Task details:
Retype every line from the start of the data down to and including the line with "Also changed, not shown: grups/lib/tres.sty". Skip the pictures.

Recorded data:
++++++++
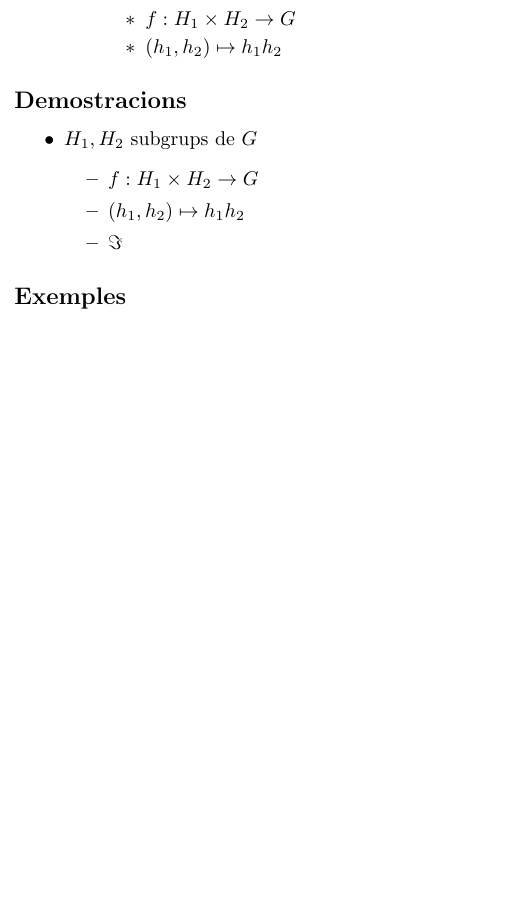
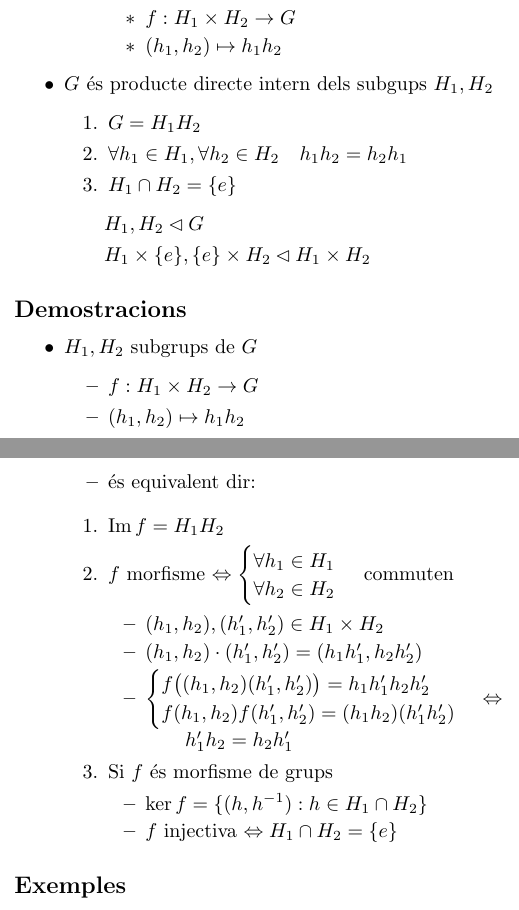
Before and after one commit to AjudaCodi/Estructures-Algebraiques, a LaTeX document (grups/motor/5.tex, which reads grups/Temes/5-ProducteIntern.tex): part of the page before the commit and two parts of pages 1 and 2 of 2 after it, the two joined at a grey line, cut so that both start at the same text, the shorter picture padded with empty space. Compiled offline with pdfLaTeX.

Commit message:
intent de fer certs canvis certament importants

```diff
--- a/grups/Temes/5-ProducteIntern.tex
+++ b/grups/Temes/5-ProducteIntern.tex
@@ -12,14 +12,50 @@
 		\item $(h_1, h_2) \mapsto h_1h_2$
 		\end{itemize}
 	\end{itemize}
+\item $G$ és producte directe intern dels subgups $H_1, H_2$
+	\begin{enumerate}
+	\item $G = H_1H_2$
+	\item $\forall h_1 \in H_1, \forall h_2 \in H_2 \quad h_1h_2 = h_2h_1$
+	\item $H_1 \cap H_2 = \{e\}$
+	\end{enumerate}
+	\subitem $H_1, H_2 \lhd G$
+	\subitem $H_1\times\{e\}, \{e\}\times H_2 \lhd H_1\times H_2$
 \end{itemize}
+
+%%%%%%%%%%%%%%%%%%%% DEM %%%%%%%%%%%%%%%%%%%%%%%%%%
 \subsection*{Demostracions}
 \begin{itemize}
 \item $H_1, H_2$ subgrups de $G$
 	\begin{itemize}
 	\item $f: H_1 \times H_2 \to G$
 	\item $(h_1, h_2) \mapsto h_1h_2$
-	\item $\Im$
+	\item és equivalent dir:
 	\end{itemize}
+	\begin{enumerate}
+	\item $\Ima f = H_1 H_2$
+	\item $f$ morfisme $\Leftrightarrow
+		\begin{cases}
+		\forall h_1 \in H_1\\
+		\forall h_2 \in H_2
+		\end{cases}
+		$ commuten
+		\begin{itemize}
+		\item $(h_1, h_2),(h'_1, h'_2) \in H_1 \times H_2$
+		\item $(h_1, h_2)\cdot(h'_1, h'_2) = (h_1h'_1, h_2h'_2)$
+		\item
+			$
+			\begin{cases}
+			f\big((h_1, h_2)(h'_1, h'_2)\big) = h_1h'_1h_2h'_2\\
+			f(h_1, h_2)f(h'_1, h'_2) = (h_1h_2)(h'_1h'_2)
+			\end{cases} \Leftrightarrow
+			$
+			\subitem $h'_1h_2 = h_2h'_1$
+		\end{itemize}
+	\item Si $f$ és morfisme de grups
+		\begin{itemize}
+		\item $\ker f = \{(h, h^{-1}): h \in H_1 \cap H_2\}$
+		\item $f$ injectiva $\Leftrightarrow H_1 \cap H_2 = \{e\}$
+		\end{itemize}
+	\end{enumerate}
 \end{itemize}
 \subsection*{Exemples}
```
Also changed, not shown: grups/lib/tres.sty (added, +42 -0 lines), grups/b/Makefile, 1 other file.
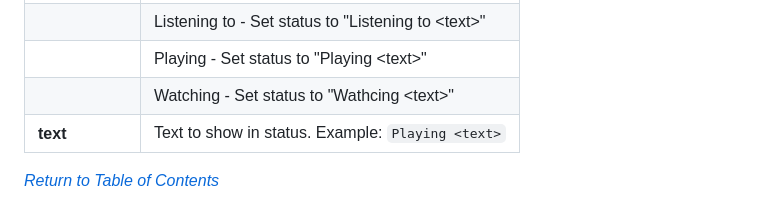
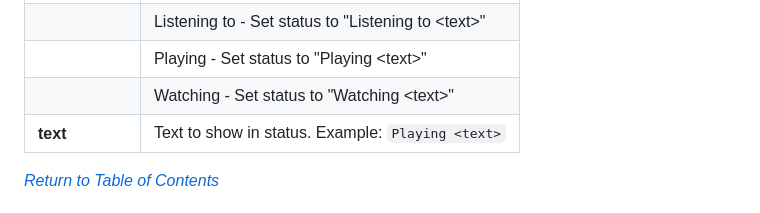
Before and after one commit to hi-joy-nz/hi-joy-nz.github.io, a Markdown page: SafeBot/Docs.md, the part around the change. GitHub-like rendering.

```diff
--- a/SafeBot/Docs.md
+++ b/SafeBot/Docs.md
@@ -318,7 +318,7 @@ SafeBot is made with [discord.py](https://discordpy.readthedocs.io/en/stable/),
 | **status_type** | The type of status. Options: |
 | | Listening to - Set status to "Listening to \<text>" |
 | | Playing - Set status to "Playing \<text>" |
-| | Watching - Set status to "Wathcing \<text>" |
+| | Watching - Set status to "Watching \<text>" |
 | **text** | Text to show in status. Example: `Playing <text>` |
 
 *[Return to Table of Contents](https://hi-joy-nz.github.io/SafeBot/Docs#-table-of-contents)*
```
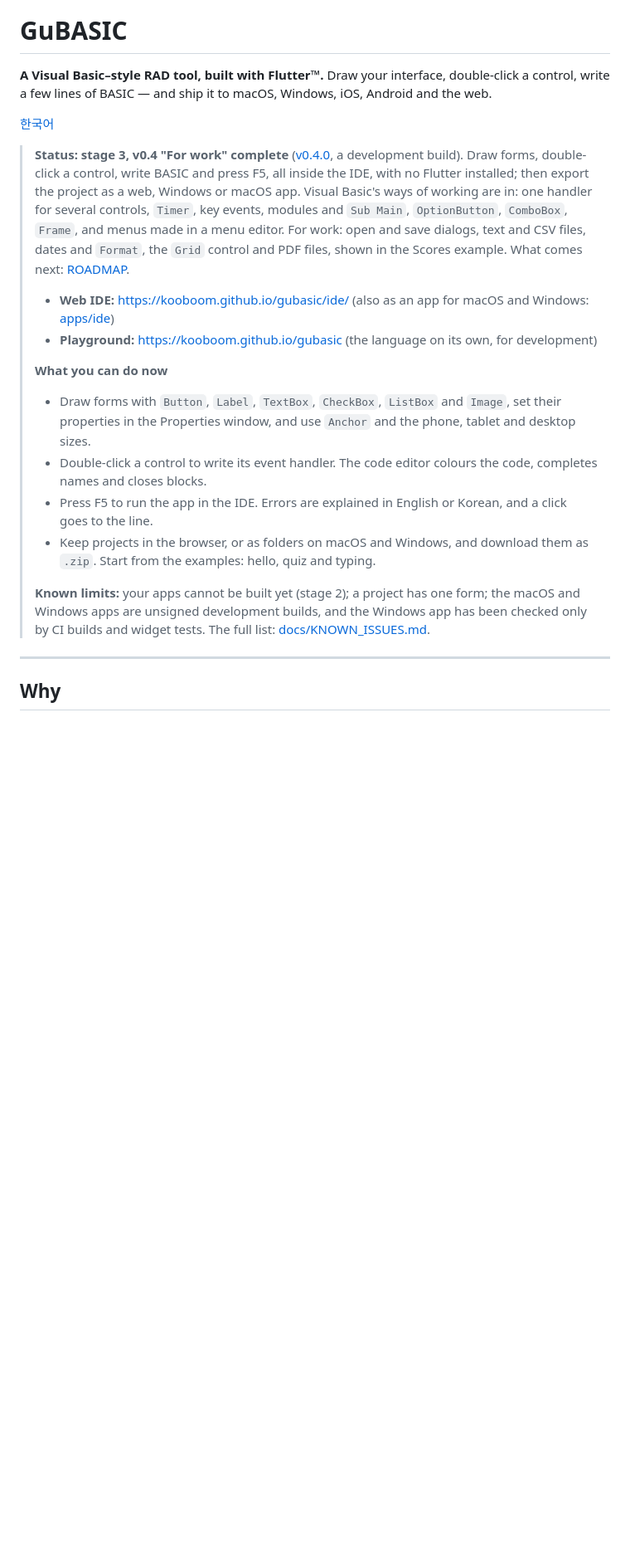
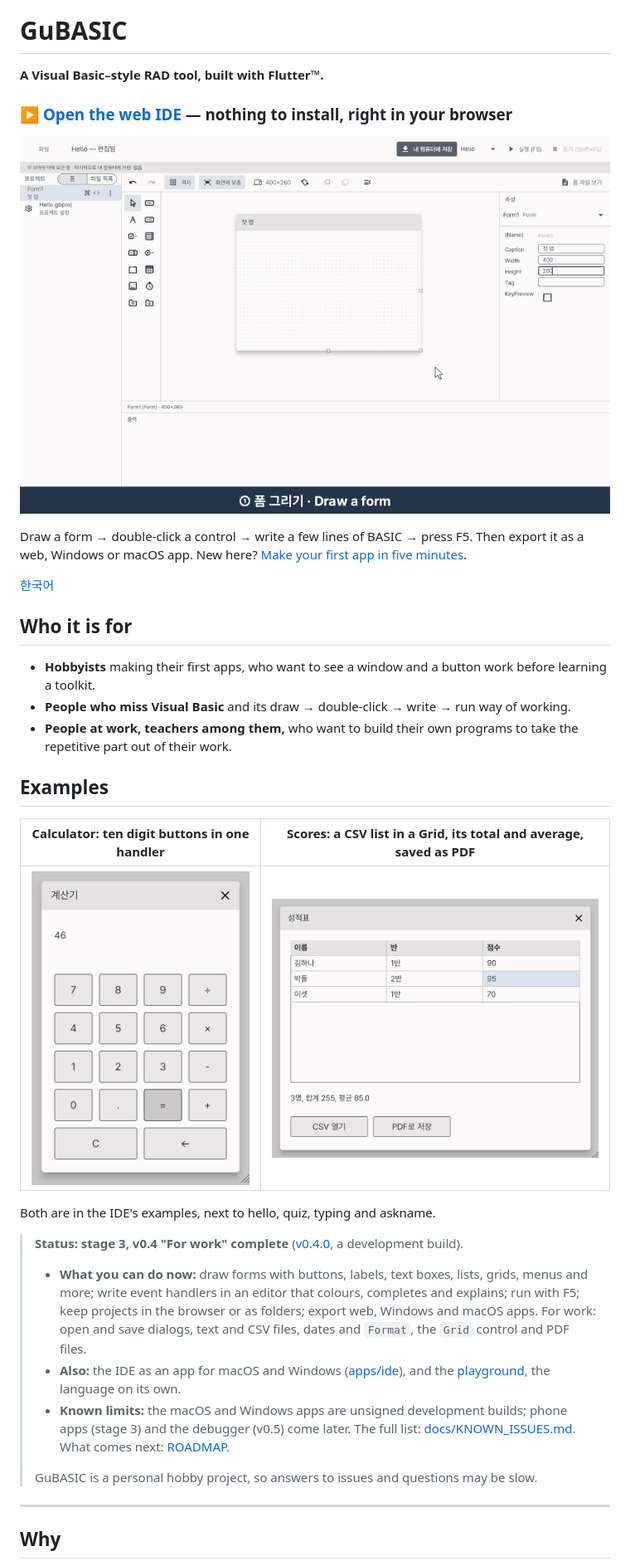
Before and after one commit to kooboom/gubasic, a Markdown page: README.md, the part around the change. Shown at 83% size. GitHub-like rendering; pictures changed too: docs/images/calculator.png (added), docs/images/first-app.gif (added), docs/images/scores.png (added); blank space fills up the shorter version.

```diff
--- a/README.md
+++ b/README.md
@@ -3,22 +3,36 @@
 # GuBASIC
 
 **A Visual Basic–style RAD tool, built with Flutter™.**
-Draw your interface, double-click a control, write a few lines of BASIC — and ship it to macOS, Windows, iOS, Android and the web.
+
+### ▶ [Open the web IDE](https://kooboom.github.io/gubasic/ide/) — nothing to install, right in your browser
+
+![Draw a form, double-click a button, write a line of code, press F5](docs/images/first-app.gif)
+
+Draw a form → double-click a control → write a few lines of BASIC → press F5. Then export it as a web, Windows or macOS app. New here? [Make your first app in five minutes](docs/FIRST_APP.md).
 
 [한국어](README.ko.md)
 
-> **Status: stage 3, v0.4 "For work" complete** ([v0.4.0](https://github.com/kooboom/gubasic/releases/tag/v0.4.0), a development build). Draw forms, double-click a control, write BASIC and press F5, all inside the IDE, with no Flutter installed; then export the project as a web, Windows or macOS app. Visual Basic's ways of working are in: one handler for several controls, `Timer`, key events, modules and `Sub Main`, `OptionButton`, `ComboBox`, `Frame`, and menus made in a menu editor. For work: open and save dialogs, text and CSV files, dates and `Format`, the `Grid` control and PDF files, shown in the Scores example. What comes next: [ROADMAP](docs/ROADMAP.md).
+## Who it is for
+
+- **Hobbyists** making their first apps, who want to see a window and a button work before learning a toolkit.
+- **People who miss Visual Basic** and its draw → double-click → write → run way of working.
+- **People at work, teachers among them,** who want to build their own programs to take the repetitive part out of their work.
+
+## Examples
+
+| Calculator: ten digit buttons in one handler | Scores: a CSV list in a Grid, its total and average, saved as PDF |
+|---|---|
+| <img src="docs/images/calculator.png" width="273" alt="The calculator example running"> | <img src="docs/images/scores.png" width="505" alt="The Scores example running"> |
+
+Both are in the IDE's examples, next to hello, quiz, typing and askname.
+
+> **Status: stage 3, v0.4 "For work" complete** ([v0.4.0](https://github.com/kooboom/gubasic/releases/tag/v0.4.0), a development build).
 >
-> - **Web IDE:** https://kooboom.github.io/gubasic/ide/ (also as an app for macOS and Windows: [apps/ide](apps/ide))
-> - **Playground:** https://kooboom.github.io/gubasic (the language on its own, for development)
+> - **What you can do now:** draw forms with buttons, labels, text boxes, lists, grids, menus and more; write event handlers in an editor that colours, completes and explains; run with F5; keep projects in the browser or as folders; export web, Windows and macOS apps. For work: open and save dialogs, text and CSV files, dates and `Format`, the `Grid` control and PDF files.
+> - **Also:** the IDE as an app for macOS and Windows ([apps/ide](apps/ide)), and the [playground](https://kooboom.github.io/gubasic), the language on its own.
+> - **Known limits:** the macOS and Windows apps are unsigned development builds; phone apps (stage 3) and the debugger (v0.5) come later. The full list: [docs/KNOWN_ISSUES.md](docs/KNOWN_ISSUES.md). What comes next: [ROADMAP](docs/ROADMAP.md).
 >
-> **What you can do now**
-> - Draw forms with `Button`, `Label`, `TextBox`, `CheckBox`, `ListBox` and `Image`, set their properties in the Properties window, and use `Anchor` and the phone, tablet and desktop sizes.
-> - Double-click a control to write its event handler. The code editor colours the code, completes names and closes blocks.
-> - Press F5 to run the app in the IDE. Errors are explained in English or Korean, and a click goes to the line.
-> - Keep projects in the browser, or as folders on macOS and Windows, and download them as `.zip`. Start from the examples: hello, quiz and typing.
->
-> **Known limits:** your apps cannot be built yet (stage 2); a project has one form; the macOS and Windows apps are unsigned development builds, and the Windows app has been checked only by CI builds and widget tests. The full list: [docs/KNOWN_ISSUES.md](docs/KNOWN_ISSUES.md).
+> GuBASIC is a personal hobby project, so answers to issues and questions may be slow.
 
 ---
 
```
Also changed, not shown: README.ko.md (+25 -11 lines).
++++++++
Problem solution:
Before and after one commit to AjudaCodi/Estructures-Algebraiques, a LaTeX document (grups/motor/5.tex, which reads grups/Temes/5-ProducteIntern.tex): part of the page before the commit and two parts of pages 1 and 2 of 2 after it, the two joined at a grey line, cut so that both start at the same text, the shorter picture padded with empty space. Compiled offline with pdfLaTeX.

Commit message:
intent de fer certs canvis certament importants

```diff
--- a/grups/Temes/5-ProducteIntern.tex
+++ b/grups/Temes/5-ProducteIntern.tex
@@ -12,14 +12,50 @@
 		\item $(h_1, h_2) \mapsto h_1h_2$
 		\end{itemize}
 	\end{itemize}
+\item $G$ és producte directe intern dels subgups $H_1, H_2$
+	\begin{enumerate}
+	\item $G = H_1H_2$
+	\item $\forall h_1 \in H_1, \forall h_2 \in H_2 \quad h_1h_2 = h_2h_1$
+	\item $H_1 \cap H_2 = \{e\}$
+	\end{enumerate}
+	\subitem $H_1, H_2 \lhd G$
+	\subitem $H_1\times\{e\}, \{e\}\times H_2 \lhd H_1\times H_2$
 \end{itemize}
+
+%%%%%%%%%%%%%%%%%%%% DEM %%%%%%%%%%%%%%%%%%%%%%%%%%
 \subsection*{Demostracions}
 \begin{itemize}
 \item $H_1, H_2$ subgrups de $G$
 	\begin{itemize}
 	\item $f: H_1 \times H_2 \to G$
 	\item $(h_1, h_2) \mapsto h_1h_2$
-	\item $\Im$
+	\item és equivalent dir:
 	\end{itemize}
+	\begin{enumerate}
+	\item $\Ima f = H_1 H_2$
+	\item $f$ morfisme $\Leftrightarrow
+		\begin{cases}
+		\forall h_1 \in H_1\\
+		\forall h_2 \in H_2
+		\end{cases}
+		$ commuten
+		\begin{itemize}
+		\item $(h_1, h_2),(h'_1, h'_2) \in H_1 \times H_2$
+		\item $(h_1, h_2)\cdot(h'_1, h'_2) = (h_1h'_1, h_2h'_2)$
+		\item
+			$
+			\begin{cases}
+			f\big((h_1, h_2)(h'_1, h'_2)\big) = h_1h'_1h_2h'_2\\
+			f(h_1, h_2)f(h'_1, h'_2) = (h_1h_2)(h'_1h'_2)
+			\end{cases} \Leftrightarrow
+			$
+			\subitem $h'_1h_2 = h_2h'_1$
+		\end{itemize}
+	\item Si $f$ és morfisme de grups
+		\begin{itemize}
+		\item $\ker f = \{(h, h^{-1}): h \in H_1 \cap H_2\}$
+		\item $f$ injectiva $\Leftrightarrow H_1 \cap H_2 = \{e\}$
+		\end{itemize}
+	\end{enumerate}
 \end{itemize}
 \subsection*{Exemples}
```
Also changed, not shown: grups/lib/tres.sty (added, +42 -0 lines), grups/b/Makefile, 1 other file.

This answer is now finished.